Why The Hate For Alice Waters?
The food world may have no more polarizing figure than Alice Waters. On the one hand, her acclaimed restaurant Chez Panisse hasn’t fallen out of favor for nearly four decades, her Edible Schoolyard has taught decades of schoolchildren the importance of fresh foods, and her work for the Slow Foods Movement has been impassioned and tireless.
Yet, as Laura Shapiro points out in this month’s Gourmet, Waters has become a figure of endless censure, attracting criticism like a magnet does iron shavings. And in recent months, these digs have morphed into outright insults. She’s often called arrogant, self-righteous, and out of touch… or, perhaps even more damning, downright irrelevant.
Here at Serious Eats, we’ve seen our own share of Alice-bashing. Every post that mentions Alice Waters inevitably sparks a heated debate. Some are willing to cut her some slack: "Ms. Waters does come across as a bit pretentious... But I feel her heart is in the right place."
Others, however, have gotten pretty vicious. "She can't fathom why a single mom on welfare can't bake an egg on an iron spoon using a recipe out of a Dungeon and Dragons cookbook."
Why all the anger? Shapiro concludes that Alice Waters sees herself as a revolutionary, hell-bent on advancing an agenda, without a consistent regard for its real-world implications. “What irks people,” she writes, “are the impossibly airy goals she likes to swirl about herself like so many silk scarves. But she isn’t a thinker, she’s a utopian, a relentless radical who just doesn’t care whether the current checks and balances of real life can accommodate her ideas.”

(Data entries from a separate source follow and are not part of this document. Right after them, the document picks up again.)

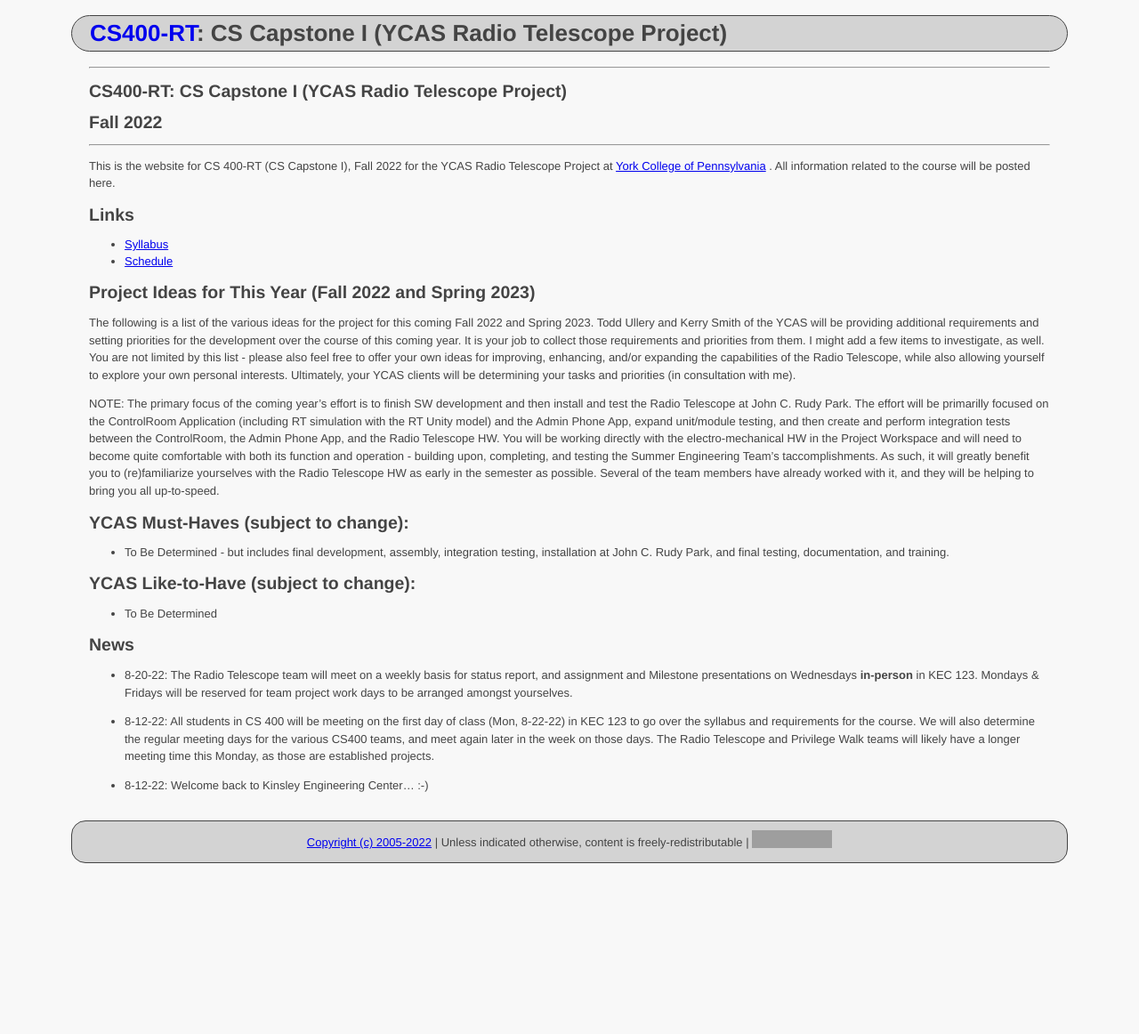
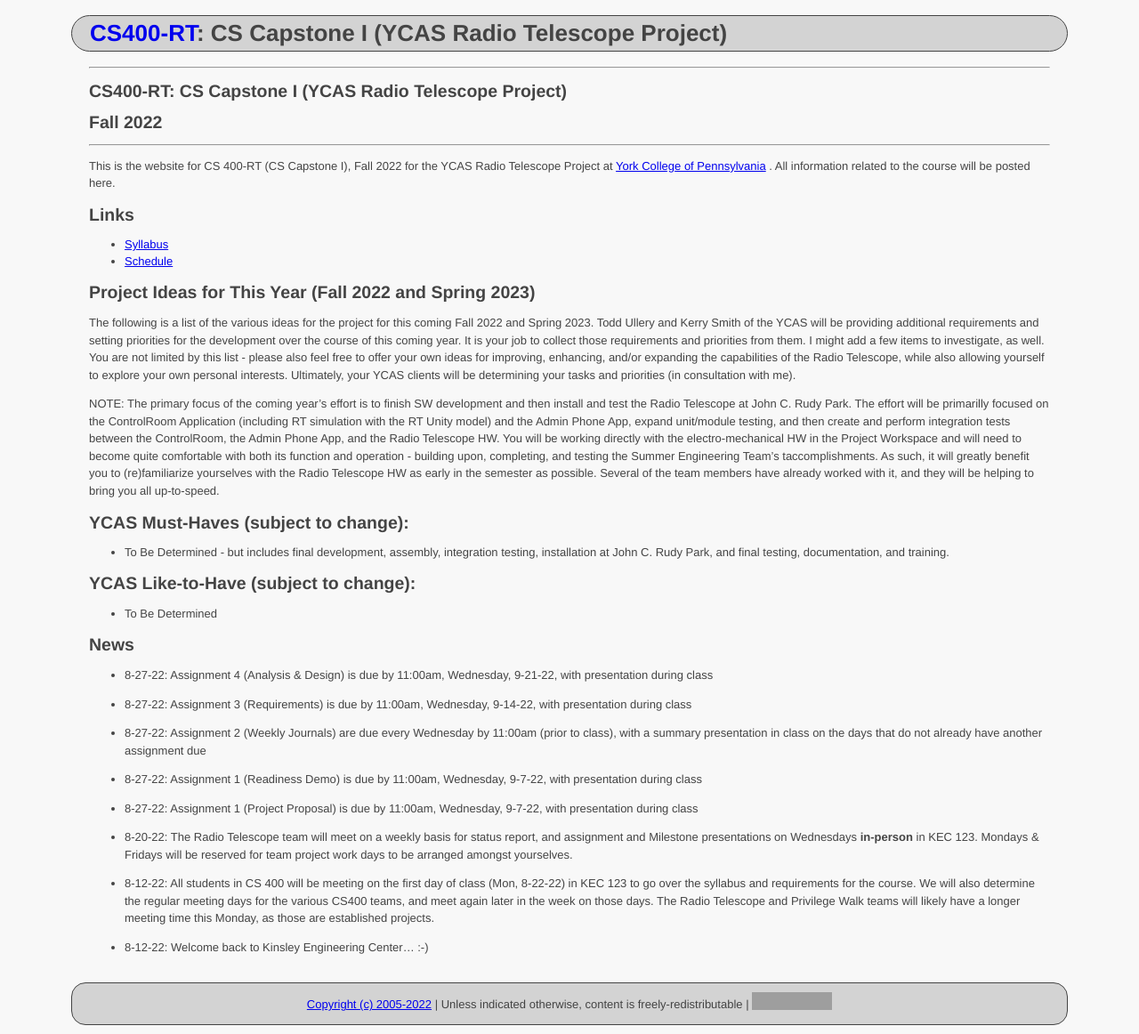
Before and after one commit to ycpcs/cs400-fall2022-RT, a Jekyll site: the page built from index.md, in a window 1280 px wide. Shown: the whole page at 89% size. Built offline with Jekyll 4.4.1, drawn with Linux system fonts in a browser that asks for light colours; before the commit the page ends 980 px from its top, so only the background shows below that; grey boxes are pictures that could not be loaded.

```diff
--- a/index.md
+++ b/index.md
@@ -74,6 +74,17 @@ NOTE: The primary focus of the coming year's effort is to finish SW development
 
 -->
 
+* 8-27-22: Assignment 4 (Analysis & Design) is due by 11:00am, Wednesday, 9-21-22, with presentation during class
+
+* 8-27-22: Assignment 3 (Requirements) is due by 11:00am, Wednesday, 9-14-22, with presentation during class
+
+* 8-27-22: Assignment 2 (Weekly Journals) are due every Wednesday by 11:00am (prior to class), with a summary presentation in class on the days that do not already have another assignment due
+
+* 8-27-22: Assignment 1 (Readiness Demo) is due by 11:00am, Wednesday, 9-7-22, with presentation during class
+
+* 8-27-22: Assignment 1 (Project Proposal) is due by 11:00am, Wednesday, 9-7-22, with presentation during class
+
+
 * 8-20-22: The Radio Telescope team will meet on a weekly basis for status report, and assignment and Milestone presentations on Wednesdays **in-person** in KEC 123.  Mondays & Fridays will be reserved for team project work days to be arranged amongst yourselves.
 
 * 8-12-22: All students in CS 400 will be meeting on the first day of class (Mon, 8-22-22) in KEC 123 to go over the syllabus and requirements for the course.  We will also determine the regular meeting days for the various CS400 teams, and meet again later in the week on those days.  The Radio Telescope and Privilege Walk teams will likely have a longer meeting time this Monday, as those are established projects.
```
Also changed, not shown: schedule.md (+2 -2 lines).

What do you think? Does Alice Waters deserve this maelstrom of ill will—or is she a well-intentioned activist who’s been made an unfair target? Is she really “out of touch”? And does it matter if she is?